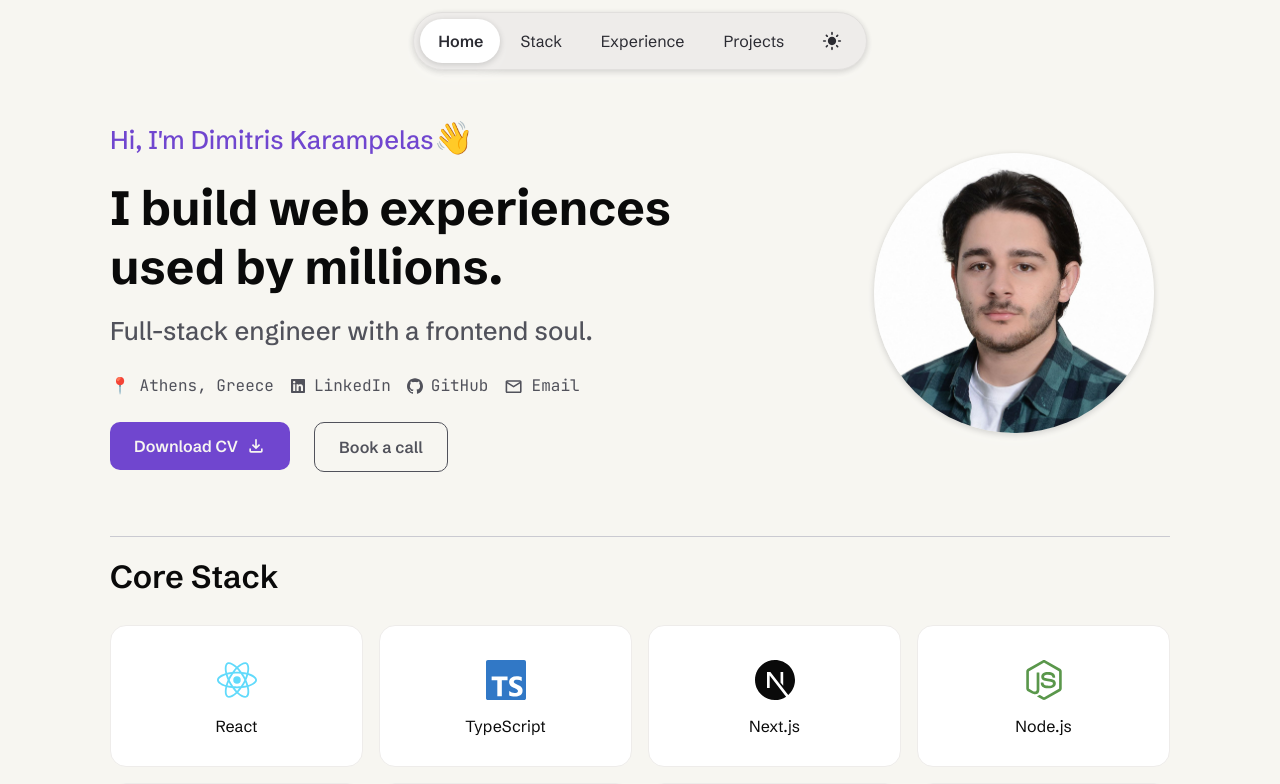
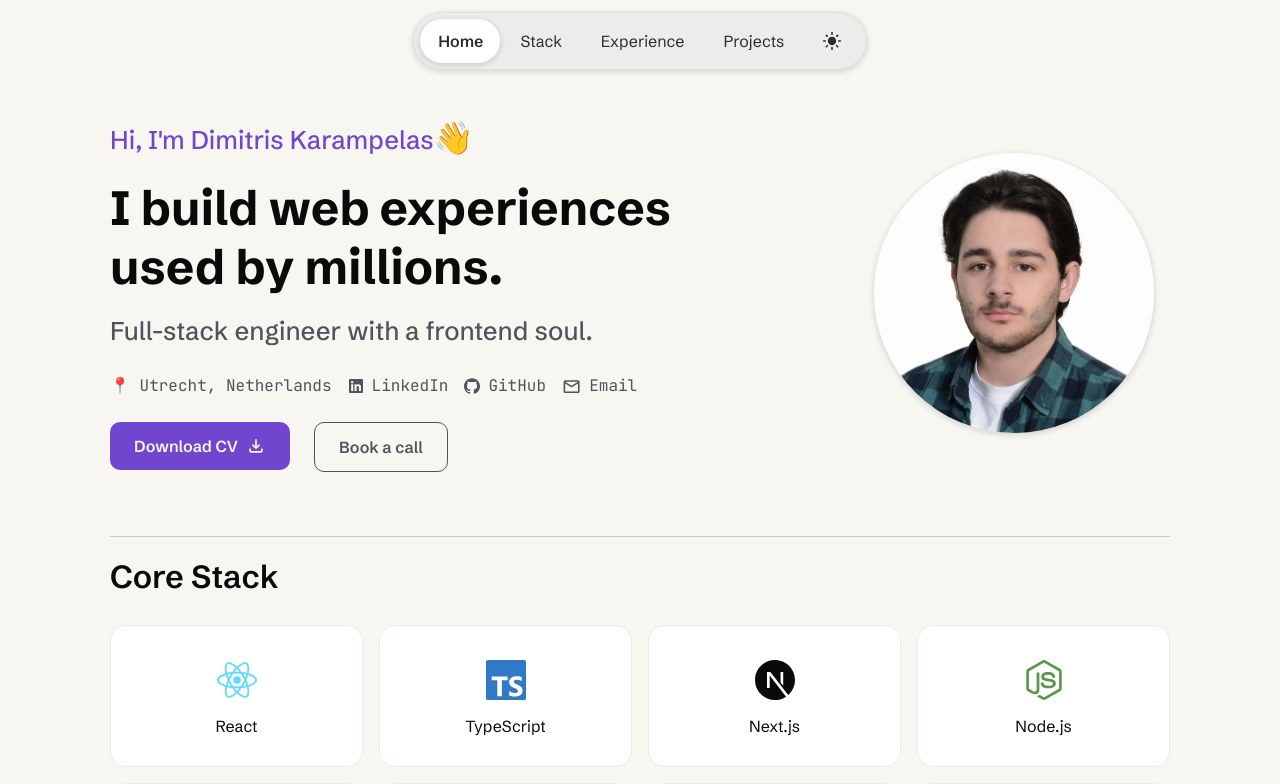
Before and after one commit to KarampelasDS/Portfolio, a Next.js app: page / in a window 1280 px wide. Shown: the top 784 px of the page. Built offline with nearby package versions, Linux system fonts and the light colour scheme.

Commit message:
CV Updates

```diff
--- a/components/HeroSection/HeroSection.tsx
+++ b/components/HeroSection/HeroSection.tsx
@@ -25,7 +25,7 @@ export default function HeroSection() {
           Full-stack engineer with a frontend soul.
         </h2>
         <div className={styles.heroInfo}>
-          📍 Athens, Greece
+          📍 Utrecht, Netherlands
           <SocialLink
             href="https://www.linkedin.com/in/dimitriskarampelas/"
             target="_blank"
```
Also changed, not shown: 1 other file (tests, documents, lock files or other folders).
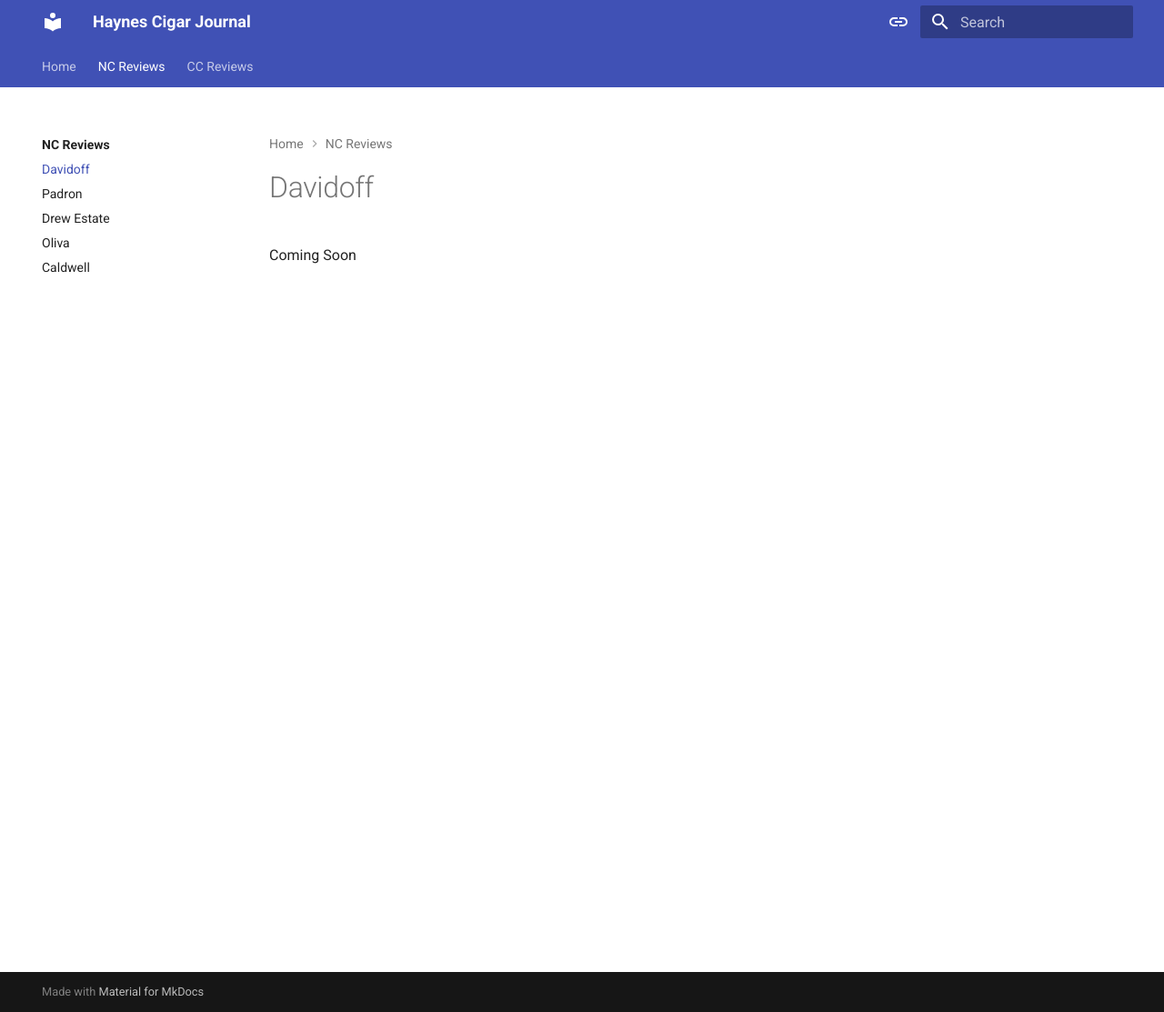
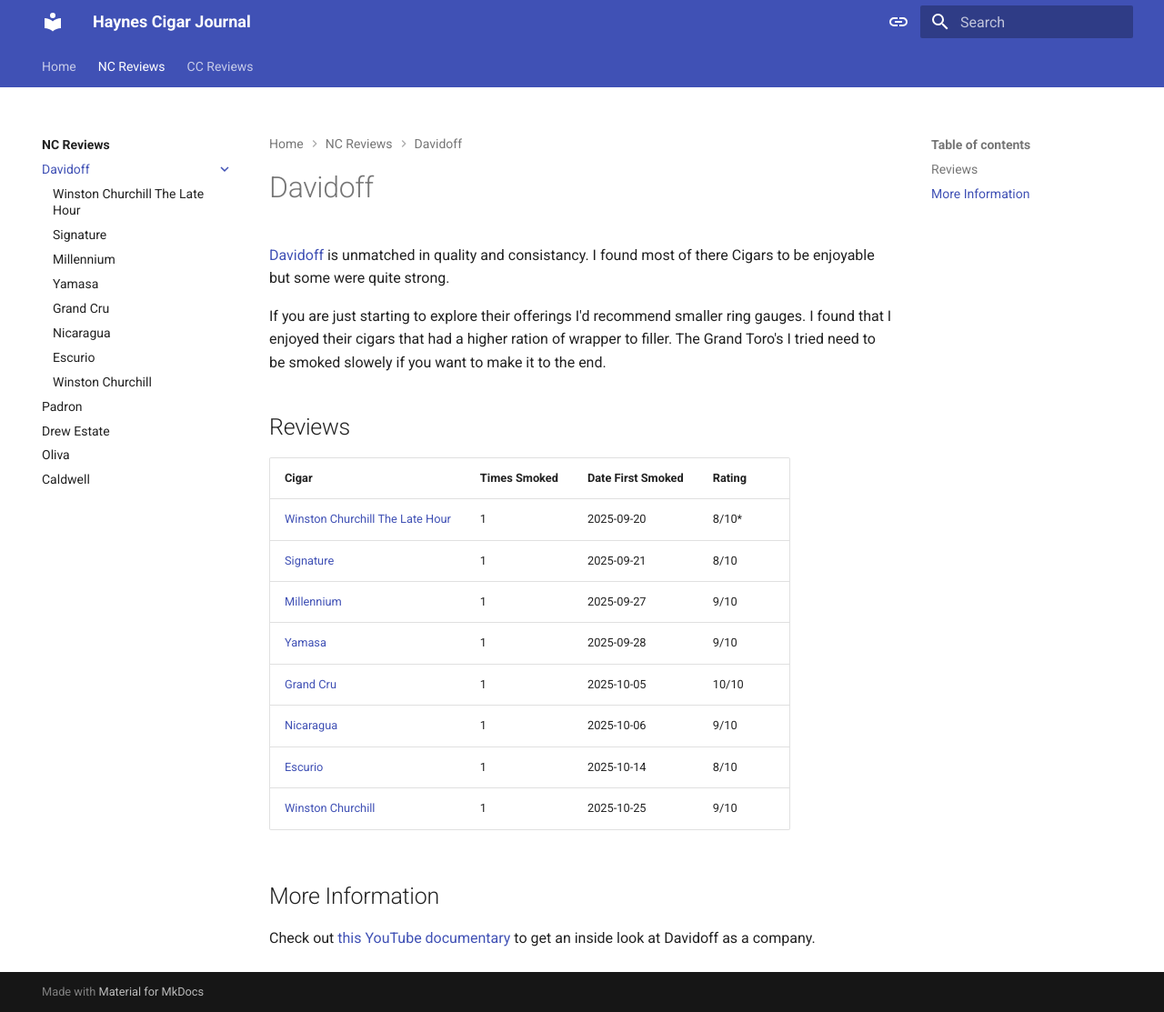
Before and after one commit to thaynes43/cigar-journal, an MkDocs documentation site: the page built from docs/nc-reviews/davidoff/index.md, in a window 1280 px wide and 1113 px high. Shown: the whole window at 91% size. Built offline with MkDocs 1.6.1 and Material for MkDocs 9.7.7, drawn with Linux system fonts in a browser that asks for light colours.

Commit message:
Davidoff reviews - RAW NOTES

```diff
--- a/docs/nc-reviews/davidoff/index.md
+++ b/docs/nc-reviews/davidoff/index.md
@@ -1,3 +1,22 @@
 # Davidoff
 
-Coming Soon
+[Davidoff](https://us.davidoffgeneva.com/) is unmatched in quality and consistancy. I found most of there Cigars to be enjoyable but some were quite strong.
+
+If you are just starting to explore their offerings I'd recommend smaller ring gauges. I found that I enjoyed their cigars that had a higher ration of wrapper to filler. The Grand Toro's I tried need to be smoked slowely if you want to make it to the end.
+
+## Reviews
+
+| Cigar | Times Smoked | Date First Smoked | Rating |
+|-------|--------------|-------------------|--------|
+| [Winston Churchill The Late Hour](winston-churchill-the-late-hour.md) | 1 | 2025-09-20 | 8/10* |
+| [Signature](signature.md) | 1 | 2025-09-21 | 8/10 |
+| [Millennium](millennium.md) | 1 | 2025-09-27 | 9/10 |
+| [Yamasa](yamasa.md) | 1 | 2025-09-28 | 9/10 |
+| [Grand Cru](grand-cru.md) | 1 | 2025-10-05 | 10/10 |
+| [Nicaragua](nicaragua.md) | 1 | 2025-10-06 | 9/10 |
+| [Escurio](escurio.md) | 1 | 2025-10-14 | 8/10 |
+| [Winston Churchill](winston-churchill.md) | 1 | 2025-10-25 | 9/10 |
+
+## More Information
+
+Check out [this YouTube documentary](https://youtu.be/_mGFeOwjfbs) to get an inside look at Davidoff as a company.
--- a/mkdocs.yml
+++ b/mkdocs.yml
@@ -54,7 +54,16 @@
   - Home: index.md
   - NC Reviews:
     - nc-reviews/index.md
-    - Davidoff: nc-reviews/davidoff/index.md
+    - Davidoff:
+      - nc-reviews/davidoff/index.md
+      - Winston Churchill The Late Hour: nc-reviews/davidoff/winston-churchill-the-late-hour.md
+      - Signature: nc-reviews/davidoff/signature.md
+      - Millennium: nc-reviews/davidoff/millennium.md
+      - Yamasa: nc-reviews/davidoff/yamasa.md
+      - Grand Cru: nc-reviews/davidoff/grand-cru.md
+      - Nicaragua: nc-reviews/davidoff/nicaragua.md
+      - Escurio: nc-reviews/davidoff/escurio.md
+      - Winston Churchill: nc-reviews/davidoff/winston-churchill.md
     - Padron: nc-reviews/padron/index.md
     - Drew Estate: nc-reviews/drew-estate/index.md
     - Oliva: nc-reviews/oliva/index.md
```
Also changed, not shown: docs/nc-reviews/davidoff/escurio.md (added, +5 -0 lines), docs/nc-reviews/davidoff/grand-cru.md (added, +5 -0 lines), docs/nc-reviews/davidoff/millennium.md (added, +5 -0 lines), docs/nc-reviews/davidoff/nicaragua.md (added, +5 -0 lines), docs/nc-reviews/davidoff/signature.md (added, +5 -0 lines), docs/nc-reviews/davidoff/winston-churchill-the-late-hour.md (added, +5 -0 lines), docs/nc-reviews/davidoff/winston-churchill.md (added, +5 -0 lines), docs/nc-reviews/davidoff/yamasa.md (added, +3 -0 lines).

.....

__Work to be completed__. Scan the entries above for the word "https". Report the lines that hold it.

__The answer__.
             href="https://www.linkedin.com/in/dimitriskarampelas/"
+[Davidoff](https://us.davidoffgeneva.com/) is unmatched in quality and consistancy. I found most of there Cigars to be enjoyable but some were quite strong.
+Check out [this YouTube documentary](https://youtu.be/_mGFeOwjfbs) to get an inside look at Davidoff as a company.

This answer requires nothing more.